:: The problem ::
Retype every entry below without pictures.

[Start of Attachment]

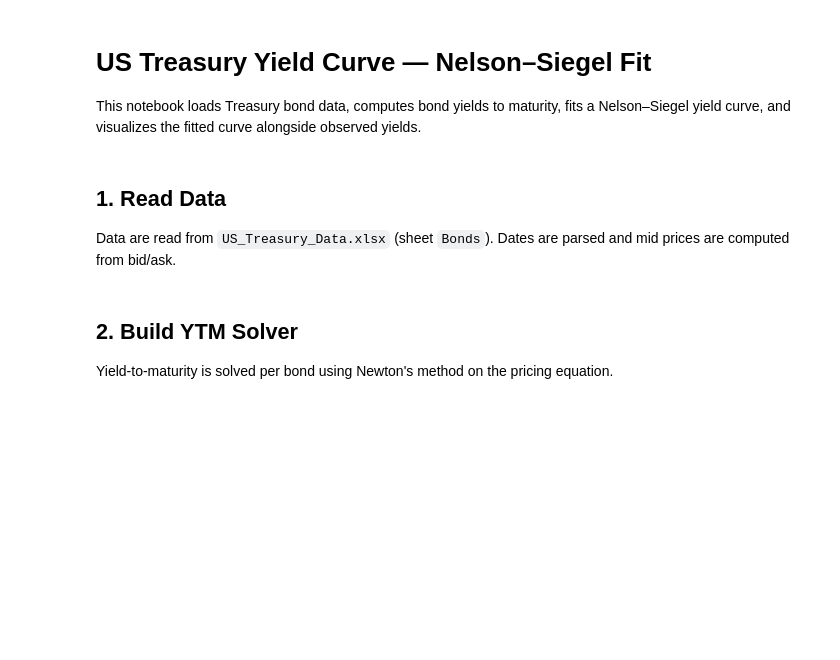
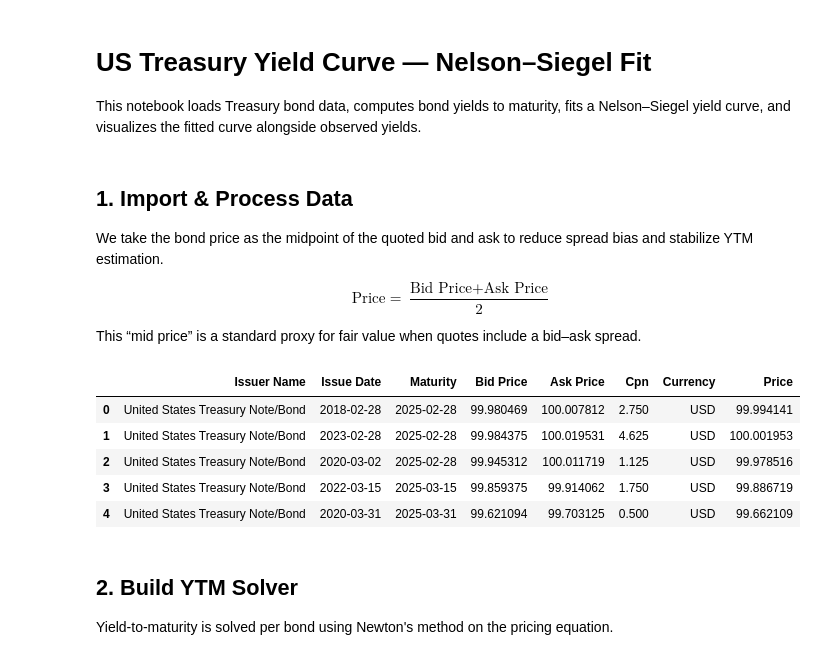
Before and after one commit to IshaPatro/Yield-Curve-Valuation, a Jupyter notebook: yield_curve_construction.ipynb, the cells around one changed output. Cells and saved outputs as stored; diff of their text form; code cells hidden in the pictures; blank space fills up the shorter version.

```diff
--- a/yield_curve_construction.ipynb
+++ b/yield_curve_construction.ipynb
@@ -4,22 +9,24 @@ This notebook loads Treasury bond data, computes bond yields to maturity, fits a
 # %% [markdown]
-## 1. Read Data
-Data are read from `US_Treasury_Data.xlsx` (sheet `Bonds`). Dates are parsed and mid prices are computed from bid/ask.
+## 1. Import  & Process Data
+
+We take the bond price as the midpoint of the quoted bid and ask to reduce spread bias and stabilize YTM estimation.
+
+$$\text{Price} = \frac{\text{Bid Price} + \text{Ask Price}}{2}$$
+
+This “mid price” is a standard proxy for fair value when quotes include a bid–ask spread.
 # %%
-import numpy as np
-import pandas as pd
-from scipy.optimize import newton, minimize
-import matplotlib.pyplot as plt
-
-# -----------------------------------------------------------
-# 1. READ DATA
-# -----------------------------------------------------------
-
 treasury_bonds = pd.read_excel("US_Treasury_Data.xlsx", sheet_name="Bonds")
 treasury_bonds['Issue Date'] = pd.to_datetime(treasury_bonds['Issue Date'])
 treasury_bonds['Maturity'] = pd.to_datetime(treasury_bonds['Maturity'])
-
-# Use mid price (Bid/Ask midpoint)
 treasury_bonds["Price"] = (treasury_bonds["Bid Price"] + treasury_bonds["Ask Price"]) / 2
+treasury_bonds.head()
+# %% [output]
+|  | Issuer Name | Issue Date | Maturity | Bid Price | Ask Price | Cpn | Currency | Price |
+| 0 | United States Treasury Note/Bond | 2018-02-28 | 2025-02-28 | 99.980469 | 100.007812 | 2.750 | USD | 99.994141 |
+| 1 | United States Treasury Note/Bond | 2023-02-28 | 2025-02-28 | 99.984375 | 100.019531 | 4.625 | USD | 100.001953 |
+| 2 | United States Treasury Note/Bond | 2020-03-02 | 2025-02-28 | 99.945312 | 100.011719 | 1.125 | USD | 99.978516 |
+| 3 | United States Treasury Note/Bond | 2022-03-15 | 2025-03-15 | 99.859375 | 99.914062 | 1.750 | USD | 99.886719 |
+| 4 | United States Treasury Note/Bond | 2020-03-31 | 2025-03-31 | 99.621094 | 99.703125 | 0.500 | USD | 99.662109 |
 # %% [markdown]
 ## 2. Build YTM Solver
 Yield-to-maturity is solved per bond using Newton's method on the pricing equation.
```
Also changed, not shown: parts of 9 cells of this notebook.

[End of Attachment]

:: Solution to this problem ::
Before and after one commit to IshaPatro/Yield-Curve-Valuation, a Jupyter notebook: yield_curve_construction.ipynb, the cells around one changed output. Cells and saved outputs as stored; diff of their text form; code cells hidden in the pictures; blank space fills up the shorter version.

```diff
--- a/yield_curve_construction.ipynb
+++ b/yield_curve_construction.ipynb
@@ -4,22 +9,24 @@ This notebook loads Treasury bond data, computes bond yields to maturity, fits a
 # %% [markdown]
-## 1. Read Data
-Data are read from `US_Treasury_Data.xlsx` (sheet `Bonds`). Dates are parsed and mid prices are computed from bid/ask.
+## 1. Import  & Process Data
+
+We take the bond price as the midpoint of the quoted bid and ask to reduce spread bias and stabilize YTM estimation.
+
+$$\text{Price} = \frac{\text{Bid Price} + \text{Ask Price}}{2}$$
+
+This “mid price” is a standard proxy for fair value when quotes include a bid–ask spread.
 # %%
-import numpy as np
-import pandas as pd
-from scipy.optimize import newton, minimize
-import matplotlib.pyplot as plt
-
-# -----------------------------------------------------------
-# 1. READ DATA
-# -----------------------------------------------------------
-
 treasury_bonds = pd.read_excel("US_Treasury_Data.xlsx", sheet_name="Bonds")
 treasury_bonds['Issue Date'] = pd.to_datetime(treasury_bonds['Issue Date'])
 treasury_bonds['Maturity'] = pd.to_datetime(treasury_bonds['Maturity'])
-
-# Use mid price (Bid/Ask midpoint)
 treasury_bonds["Price"] = (treasury_bonds["Bid Price"] + treasury_bonds["Ask Price"]) / 2
+treasury_bonds.head()
+# %% [output]
+|  | Issuer Name | Issue Date | Maturity | Bid Price | Ask Price | Cpn | Currency | Price |
+| 0 | United States Treasury Note/Bond | 2018-02-28 | 2025-02-28 | 99.980469 | 100.007812 | 2.750 | USD | 99.994141 |
+| 1 | United States Treasury Note/Bond | 2023-02-28 | 2025-02-28 | 99.984375 | 100.019531 | 4.625 | USD | 100.001953 |
+| 2 | United States Treasury Note/Bond | 2020-03-02 | 2025-02-28 | 99.945312 | 100.011719 | 1.125 | USD | 99.978516 |
+| 3 | United States Treasury Note/Bond | 2022-03-15 | 2025-03-15 | 99.859375 | 99.914062 | 1.750 | USD | 99.886719 |
+| 4 | United States Treasury Note/Bond | 2020-03-31 | 2025-03-31 | 99.621094 | 99.703125 | 0.500 | USD | 99.662109 |
 # %% [markdown]
 ## 2. Build YTM Solver
 Yield-to-maturity is solved per bond using Newton's method on the pricing equation.
```
Also changed, not shown: parts of 9 cells of this notebook.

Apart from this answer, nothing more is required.